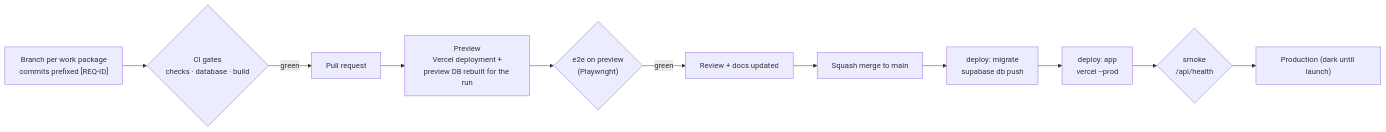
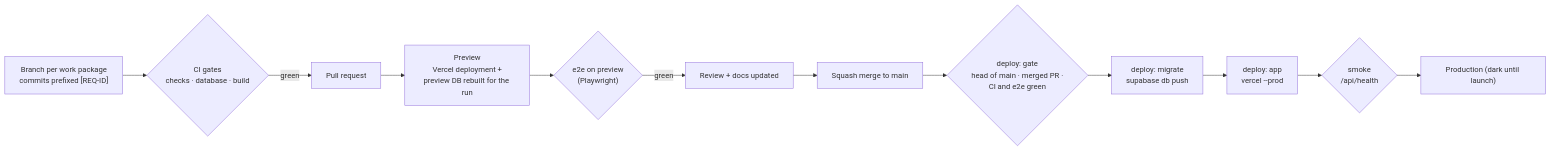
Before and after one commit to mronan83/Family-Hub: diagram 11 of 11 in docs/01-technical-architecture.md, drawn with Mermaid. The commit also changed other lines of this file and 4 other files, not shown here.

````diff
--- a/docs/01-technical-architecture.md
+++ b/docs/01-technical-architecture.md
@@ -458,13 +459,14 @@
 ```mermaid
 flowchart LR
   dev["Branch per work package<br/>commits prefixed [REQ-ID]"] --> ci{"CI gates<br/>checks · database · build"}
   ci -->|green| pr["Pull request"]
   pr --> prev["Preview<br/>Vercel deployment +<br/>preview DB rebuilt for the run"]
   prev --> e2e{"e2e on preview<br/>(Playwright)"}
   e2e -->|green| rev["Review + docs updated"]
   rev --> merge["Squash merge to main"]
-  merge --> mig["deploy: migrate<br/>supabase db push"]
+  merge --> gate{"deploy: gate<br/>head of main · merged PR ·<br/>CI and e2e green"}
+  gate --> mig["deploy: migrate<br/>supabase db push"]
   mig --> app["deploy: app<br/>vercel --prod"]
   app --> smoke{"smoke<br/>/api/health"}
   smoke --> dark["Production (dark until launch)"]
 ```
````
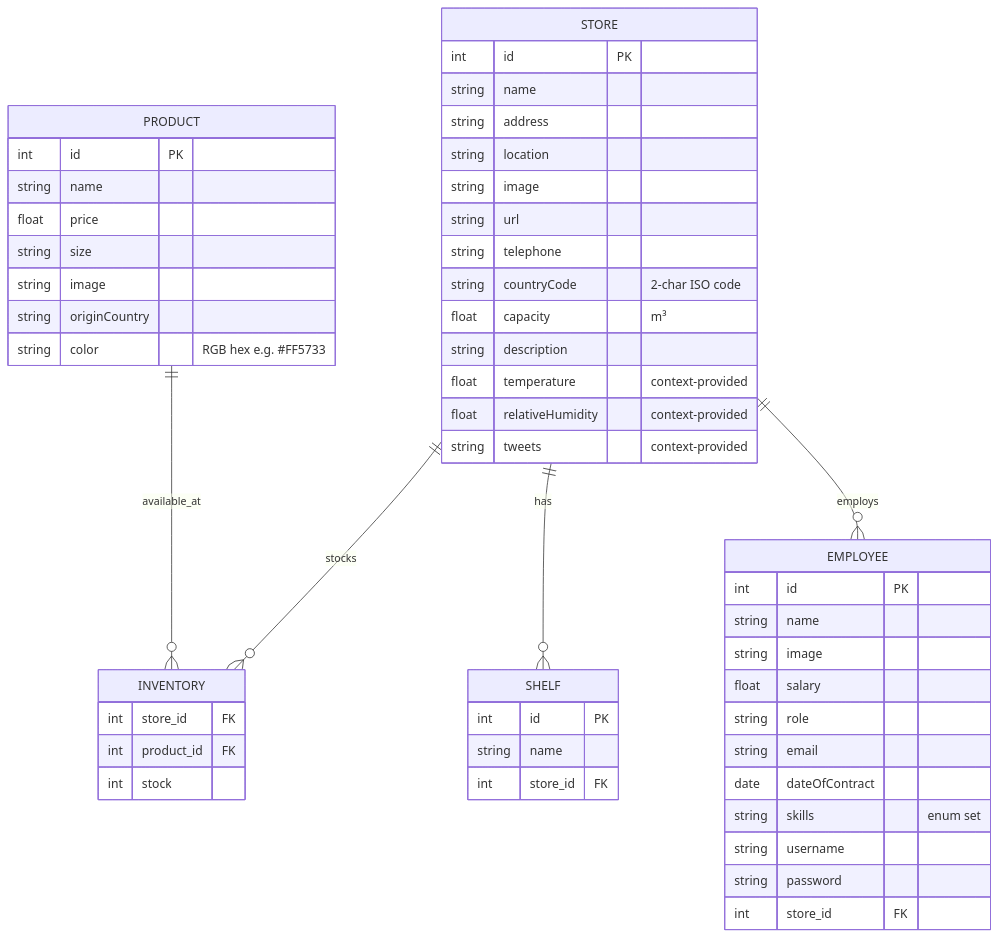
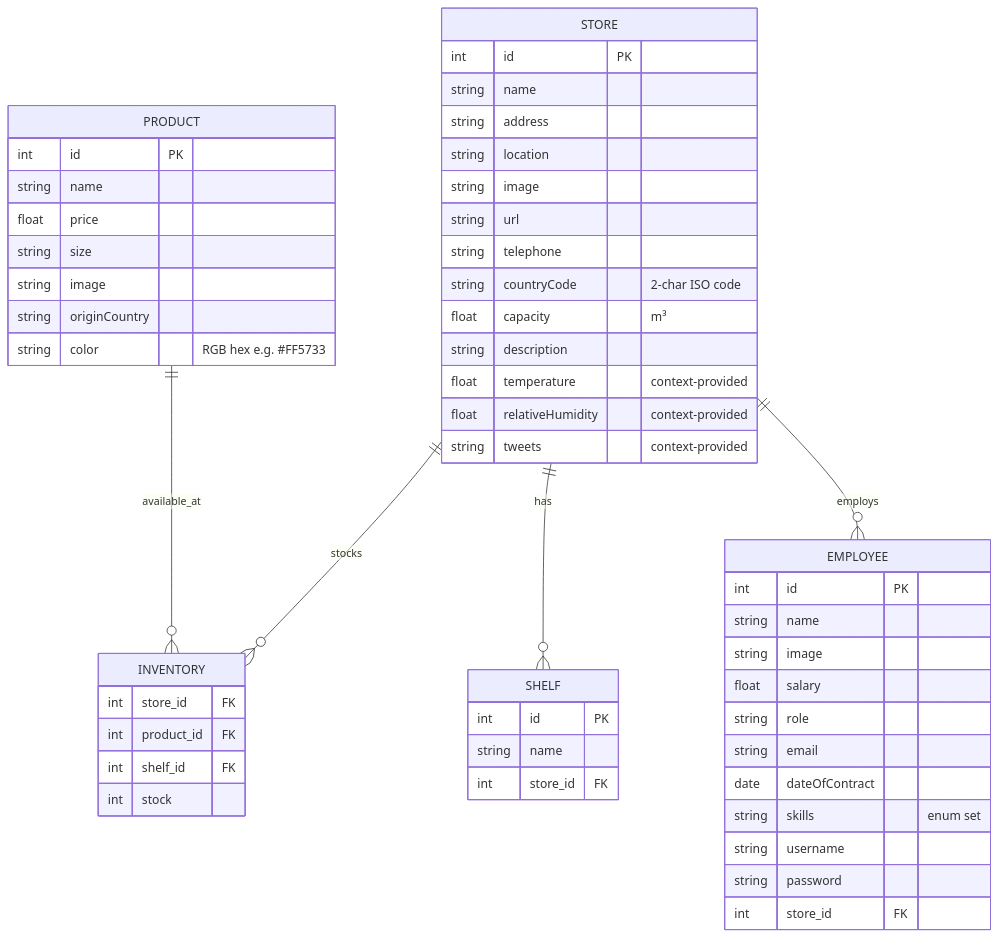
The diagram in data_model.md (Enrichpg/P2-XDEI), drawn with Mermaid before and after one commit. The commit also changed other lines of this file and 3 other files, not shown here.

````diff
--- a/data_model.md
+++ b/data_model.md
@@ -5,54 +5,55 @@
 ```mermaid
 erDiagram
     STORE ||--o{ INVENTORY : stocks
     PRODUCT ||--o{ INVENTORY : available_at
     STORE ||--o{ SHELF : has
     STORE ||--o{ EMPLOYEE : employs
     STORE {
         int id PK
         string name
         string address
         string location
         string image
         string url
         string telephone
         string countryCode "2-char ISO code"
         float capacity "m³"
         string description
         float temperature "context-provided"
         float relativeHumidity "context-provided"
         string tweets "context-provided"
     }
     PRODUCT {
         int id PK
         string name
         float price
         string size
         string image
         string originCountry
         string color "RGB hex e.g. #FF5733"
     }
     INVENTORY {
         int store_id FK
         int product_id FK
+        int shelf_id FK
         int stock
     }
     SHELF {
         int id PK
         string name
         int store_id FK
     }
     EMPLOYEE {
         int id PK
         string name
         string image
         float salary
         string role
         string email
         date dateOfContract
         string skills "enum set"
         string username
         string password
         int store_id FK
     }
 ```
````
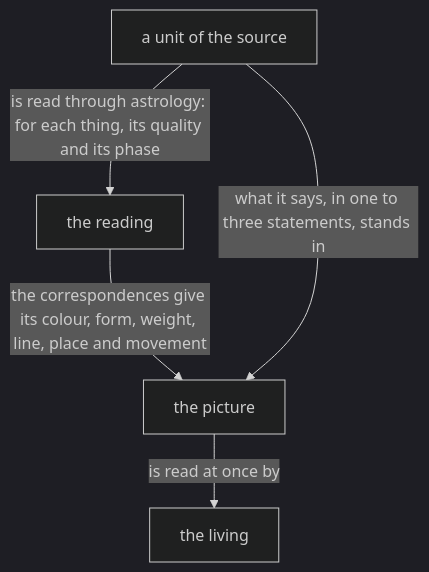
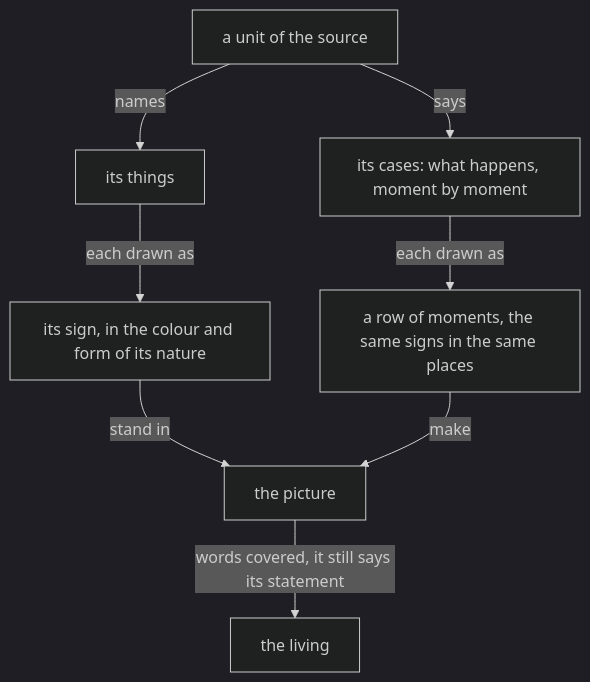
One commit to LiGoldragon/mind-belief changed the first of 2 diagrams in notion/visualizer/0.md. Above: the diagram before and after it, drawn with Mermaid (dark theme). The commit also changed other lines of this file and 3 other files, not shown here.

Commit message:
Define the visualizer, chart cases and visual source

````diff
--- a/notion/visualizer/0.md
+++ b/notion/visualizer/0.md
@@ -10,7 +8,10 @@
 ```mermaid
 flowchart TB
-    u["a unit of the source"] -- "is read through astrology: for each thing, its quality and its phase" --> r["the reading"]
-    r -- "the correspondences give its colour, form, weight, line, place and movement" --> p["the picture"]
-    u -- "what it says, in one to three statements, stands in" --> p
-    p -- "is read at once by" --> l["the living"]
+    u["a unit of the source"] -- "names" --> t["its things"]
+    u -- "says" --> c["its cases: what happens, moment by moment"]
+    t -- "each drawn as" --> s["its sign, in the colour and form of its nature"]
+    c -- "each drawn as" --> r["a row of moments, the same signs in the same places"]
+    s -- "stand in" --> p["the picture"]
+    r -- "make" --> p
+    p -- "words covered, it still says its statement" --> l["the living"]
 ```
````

● ● ● ● ●

Your assignment:
In the entries above, find each line with "push" and list it.

Task response:
-  merge --> mig["deploy: migrate<br/>supabase db push"]
+  gate --> mig["deploy: migrate<br/>supabase db push"]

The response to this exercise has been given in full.